The fundamental difference between states of matter is the strength of the intermolecular forces. When the intermolecular forces are strongest, the substance is a solid. When the intermolecular forces are extremely weak, the substance is a gas.
Intermolecular forces are forces between molecules. They are not nearly as strong as the bonds that hold compounds together (called intramolecular forces).
Intermolecular forces dictate boiling points, melting points, surface tension, and many other physical properties.
In order from weakest to strongest:
If two molecules are of comparable size and shape, dipole-dipole interactions will likely be the dominating force.
If one molecule is much larger (molar mass close to double the size), London dispersion forces will likely determine its physical properties.
A phase change is the conversion from one state of matter to another.
With a liquid sample, there is a minimum kinetic energy level required for a molecule to escape the sample and become a vapor.

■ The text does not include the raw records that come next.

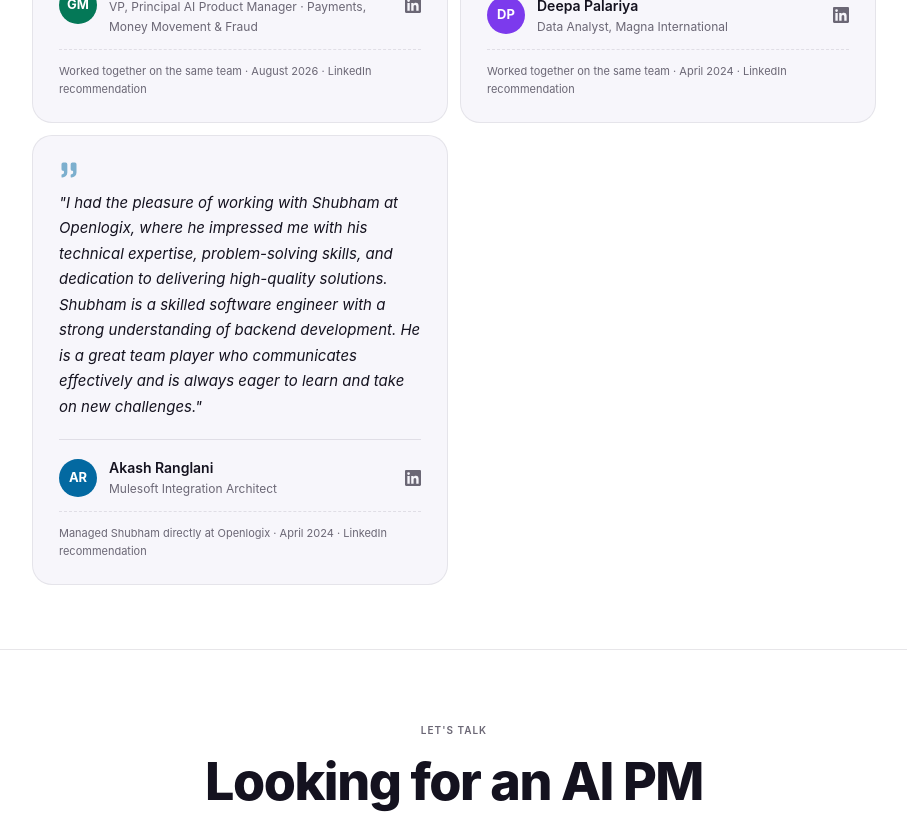
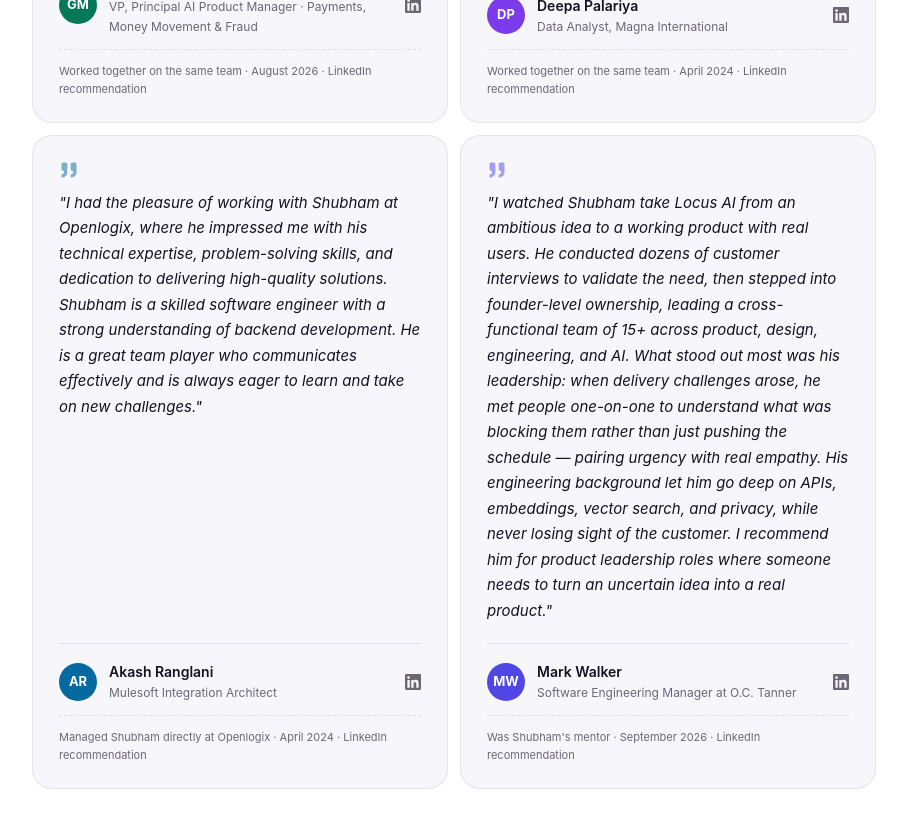
Before and after one commit to shubhamshrivastava11/shubham-portfolio, a React (Vite) app: page / in a window 1280 px wide. Shown: the part 6640-7454 px from the top of the page, without its empty margins (186-1093 px from the left). Built offline with nearby package versions, Linux system fonts and the light colour scheme.

Commit message:
Add Mark Walker testimonial
Software Engineering Manager at O.C. Tanner and Locus AI mentor, speaking to Shubham's product leadership and technical depth.

Co-Authored-By: Claude Sonnet 5 <noreply@anthropic.com>

```diff
--- a/src/App.jsx
+++ b/src/App.jsx
@@ -540,6 +540,14 @@ const TESTIMONIALS = [
     relationship: 'Managed Shubham directly at Openlogix',
     date: 'April 2024',
     accent: '#0369A1',
+  },
+  {
+    quote: "I watched Shubham take Locus AI from an ambitious idea to a working product with real users. He conducted dozens of customer interviews to validate the need, then stepped into founder-level ownership, leading a cross-functional team of 15+ across product, design, engineering, and AI. What stood out most was his leadership: when delivery challenges arose, he met people one-on-one to understand what was blocking them rather than just pushing the schedule — pairing urgency with real empathy. His engineering background let him go deep on APIs, embeddings, vector search, and privacy, while never losing sight of the customer. I recommend him for product leadership roles where someone needs to turn an uncertain idea into a real product.",
+    name: 'Mark Walker',
+    title: 'Software Engineering Manager at O.C. Tanner',
+    relationship: "Was Shubham's mentor",
+    date: 'September 2026',
+    accent: C.indigo,
   },
 ];
 
```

Although the average kinetic energy is below this, some molecules are above this level, and can escape into the space above the liquid.
These molecules in the air are sometimes recaptured by the liquid, which cycles molecules constantly. In an open container, molecules can drift away, so less molecules are recaptured. In humid conditions, more water vapor in the air causes water particles to bump back into the water more often, leading to more recapturing by the liquid water.
These molecules exert a pressure on the sample called vapor pressure.
The vapor pressure is higher when the sample is at a higher temperature, because more molecules will have sufficient kinetic energy to evaporate and join the molecules above the liquid (more molecules above = higher force pushing down on the liquid).
When the vapor pressure equals the external pressure, the liquid boils. At this point, the vapor pressure pushes against the atmospheric pressure above with equal force, allowing molecules within the liquid to also escape since they aren't pushed down anymore. This causes the bubbles you see when a liquid boils.
This also means that the boiling point of a liquid depends on atmospheric pressure, so boiling points change with altitude.
A phase diagram is a graph of pressure vs. temperature for a substance.
There are four types of solids (ranked* from weakest to strongest bonds): molecular solids, metallic solids, ionic solids, and network covalent solids.
*This ranking is approximate — properties vary, for example the ordering between metallic solids and ionic solids is not definite.
Therefore, higher boiling point = stronger intermolecular bonds.
Consist of atoms or molecules held together by weaker intermolecular forces (London dispersion, dipole-dipole, or hydrogen bonds).
The shape matters for some physical properties.
Since metals have few valence electrons and they're on high levels, the ionization energy is very low. This allows the electrons to form a "sea of electrons" around the cations (metals, but they don't have their electrons).
This model allows atoms to slide past each other without breaking.
An alloy is a material that contains more than one metal and has beneficial properties.
A substitutional alloy involves atoms of one metal replacing atoms of another metal. This is only possible if atoms of the two molecules are similar in size.
An interstitial alloy involves the atoms of a smaller metal occupying positions in the "holes" between the atoms of a larger metal. This generally makes the alloy less ductile, since the smaller atoms create covalent bonds with neighboring atoms.
The solid is comprised of alternatively charged ions.
Most favorable structures have cation-anion distances as close as possible, but cation-cation (repelling) distances are as far as possible.
These are quite hard but brittle. They're strong, but they're hit hard enough and ions shift, the repelling ions are facing each other and the entire substance shatters.
When identifying ionic solids, look for substances with a cation and an anion.
Atoms are covalently bonded over a large network with regular patterns of atoms.
Examples: diamond and graphite, silicon, quartz ().
Diamond forms a tetrahedral shape ( hybridization), while graphite forms sheets of hexagonal shapes ( hybridization) that are held together by London dispersion forces.
Both are made of carbon only, but since graphite has the weaker intermolecular bonds, it's weaker and comes apart in sheets (such as when writing with a pencil).
However, this means that graphite is a conductor, since each carbon has a free electron (it only made 3 bonds) that can move and conduct charges.